As The Slog predicted, the Troika is about to accuse the Greeks of holding out on so-called savings. Is Pandora’s box about to be jemmied open?

Only around 6 billion of the €11.5 billion in spending cuts calculated by the Greek government has been deemed realistic by the Troika. The triad of bondholders, ECB and IMF is now rumoured to be demanding immediate public sector sackings to enable Athens to make up the shortfall.

This is going to set an ambush of tigers loose among the European pigeons. On the one hand we have Merkel fessing up to the potential disaster of Grexit (and thus she won’t allow it) in the context of a German electorate already pissed off with what it sees as Greek perfidy.
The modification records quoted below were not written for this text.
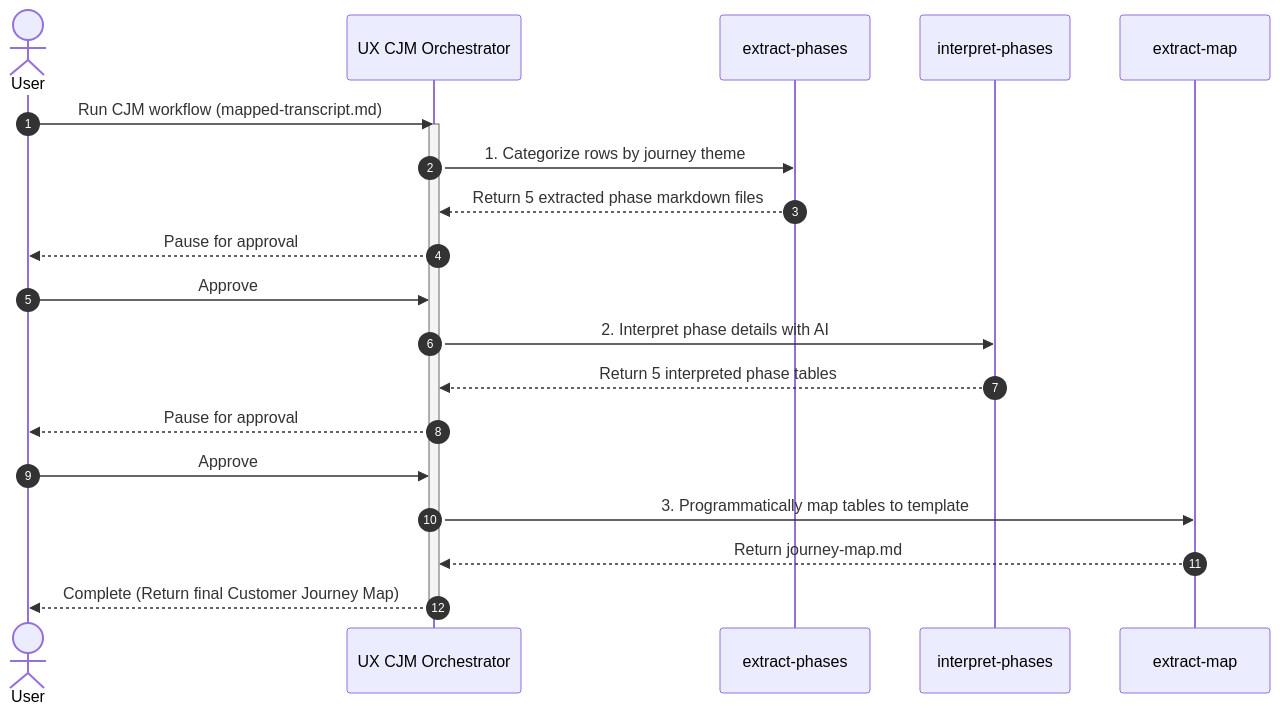
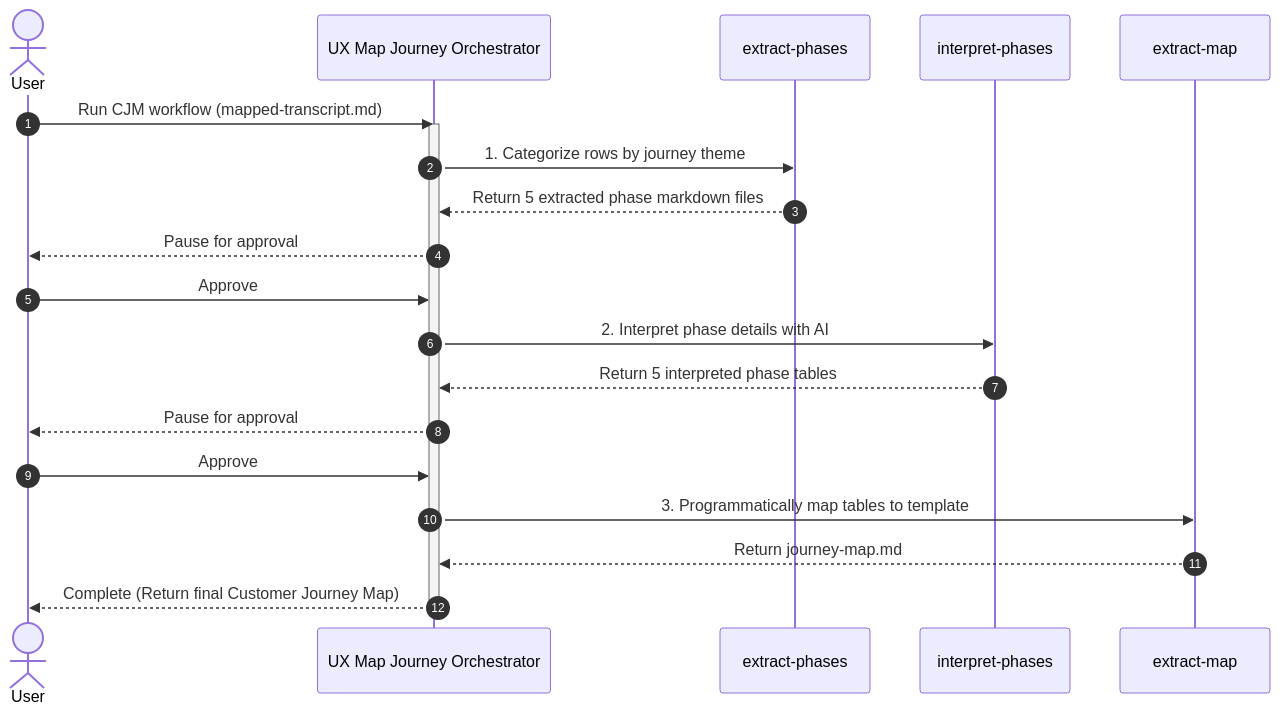
The second of 2 diagrams in README.md (nguyenlamhai89/UX-Agent), drawn with Mermaid before and after one commit. The commit also changed other lines of this file and 23 other files, not shown here.

Commit message:
update: rename ux-cjm workflow to ux-map-journey and update related documents

````diff
--- a/README.md
+++ b/README.md
@@ -67,28 +67,28 @@
 ```mermaid
 sequenceDiagram
     autonumber
     actor User
-    participant Orchestrator as UX CJM Orchestrator
+    participant Orchestrator as UX Map Journey Orchestrator
     participant EP as extract-phases
     participant IP as interpret-phases
     participant EM as extract-map
 
     User->>Orchestrator: Run CJM workflow (mapped-transcript.md)
     activate Orchestrator
     
     Orchestrator->>EP: 1. Categorize rows by journey theme
     EP-->>Orchestrator: Return 5 extracted phase markdown files
     Orchestrator-->>User: Pause for approval
     User->>Orchestrator: Approve
     
     Orchestrator->>IP: 2. Interpret phase details with AI
     IP-->>Orchestrator: Return 5 interpreted phase tables
     Orchestrator-->>User: Pause for approval
     User->>Orchestrator: Approve
     
     Orchestrator->>EM: 3. Programmatically map tables to template
     EM-->>Orchestrator: Return journey-map.md
     
     Orchestrator-->>User: Complete (Return final Customer Journey Map)
     deactivate Orchestrator
 ```
````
And on the other we have Bankfurt plus Lens Weidmann predicting that exactly this sort of thing was bound to happen…and will one day bankrupt the Bundesrepublik.

Representatives of the European Central Bank, the European Commission
and the International Monetary Fund met with Prime Minister Antonis
Samaras on Monday and ‘informed him of their scepticism about some of the
coalition’s measures’, although Samaras had known for some time of the suspicions. For those who are awake, The Slog reported some time ago how, at the root of this, there is a strong suspicion within the Troika that the Greek negotiators are holding back secret funds against what increasingly look like many upcoming rainy days.

Some €2.2 billion worth of cuts  (including about 1.2 billion in savings from reductions in operating costs in the public sector and 500 million euros in savings from financing for local authorities) have been rejected outright by Greece’s lenders as being unrealistic. The inspectors also asked for more details about some €3.5 billion worth of cuts. “We are trying to convince them about our position. The effort continues,” said Finance Minister Yannis Stournaras.

Whatever happens here, we are back at the old sticking point: Finance Ministry sources say the troika insists that some savings should come from immediate sackings in the public sector. The inspectors argue (silly them) that employees at public organisations already closed down should
be fired, but the politicians still hope to avoid direct sackings. And of course, we all know why: fired civil servants sing like canaries.

Stay tuned: this can only get worse.